A failure to see women as equal creators enables predators like Weinstein to treat women as mere bodies. Supporting the work of abusers sends a message women can all to easily understand.

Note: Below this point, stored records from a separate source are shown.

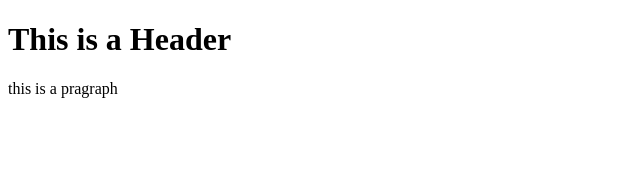
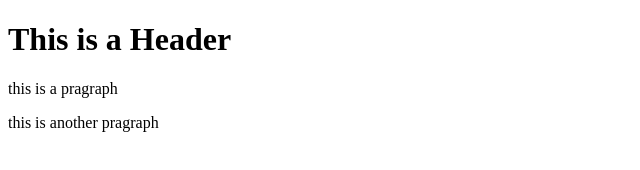
Before and after one commit to anwaarog/git-test, a plain HTML site: page index.html in a window 1280 px wide. Shown: the whole page, without its empty margins (0-640 px from the left). Drawn offline with Linux system fonts and the light colour scheme.

Commit message:
third commit

```diff
--- a/index.html
+++ b/index.html
@@ -3,6 +3,7 @@
     <body>
         <h1>This is a Header</h1>
         <p>this is a pragraph</p>
+        <p>this is another pragraph</p>
     </body>
 
 </html>
```
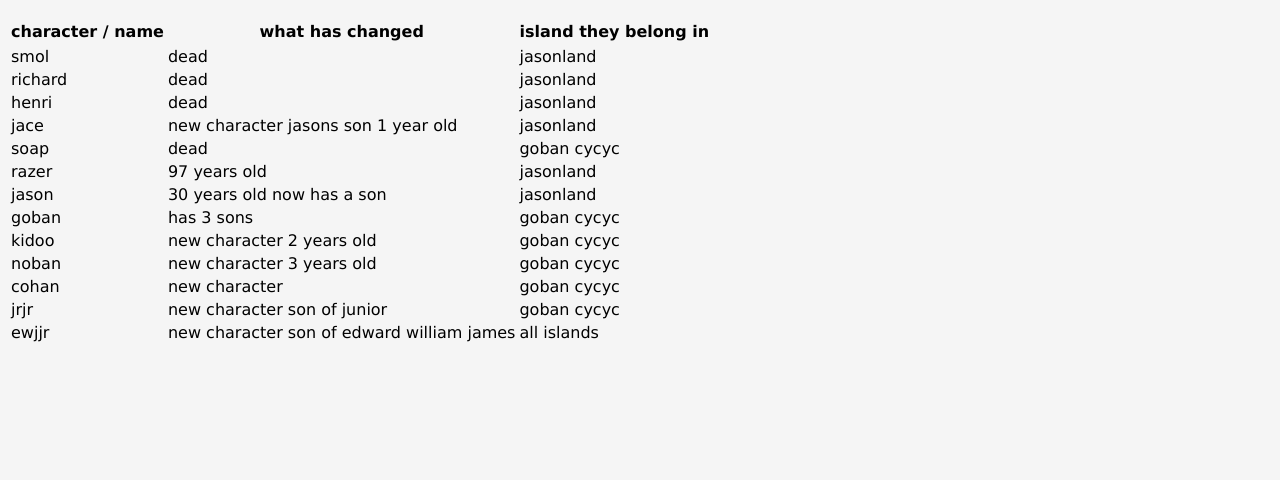
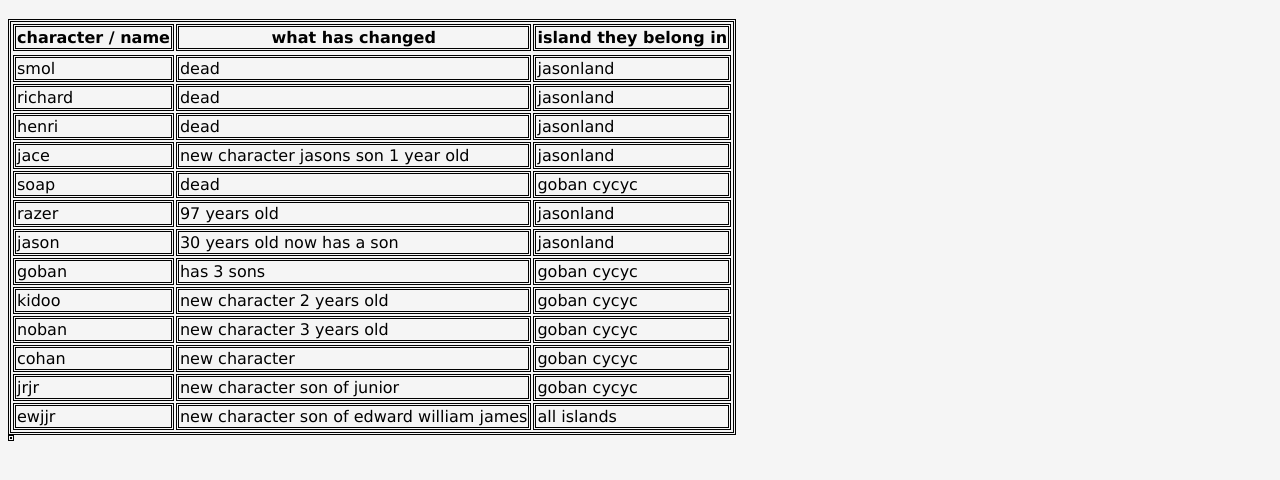
Before and after one commit to trollballsgame/trollballs_doc, a plain HTML site: page tb2.html in a window 1280 px wide. Shown: the part 246-726 px from the top of the page. Drawn offline with Linux system fonts and the light colour scheme.

Commit message:
Update style.css
Added table deco

```diff
--- a/style.css
+++ b/style.css
@@ -7,3 +7,6 @@
     text-shadow: -1 px, -1px, 1px black;
     cursor: pointer;
   }
+th, td, table {
+    border: double;
+}
```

For organisations to cut off Weinstein – as the British Academy of Film and Television has done by suspending his membership – is not enough. Weinstein’s case shows that this behaviour is everywhere, and has been for years. A wholesale revolution in the industry needs to be undertaken, so that men in positions of power are unable to continue in impunity. Weinstein may have been fired from the board of his own company, but many famous actors who have been accused of harassment or assault still get to work on prestigious films, facing little or no scrutiny for their actions. We know from the Weinstein case and others that these accusations often end up going nowhere, because the accusers have no power and the accused have all of it. Hollywood, and the film industry at large, is still enabling toxic male behaviour. While there may be some hope that the Weinstein case will result in positive change, it looks from here as if he will merely be jettisoned so that things may continue as they always have.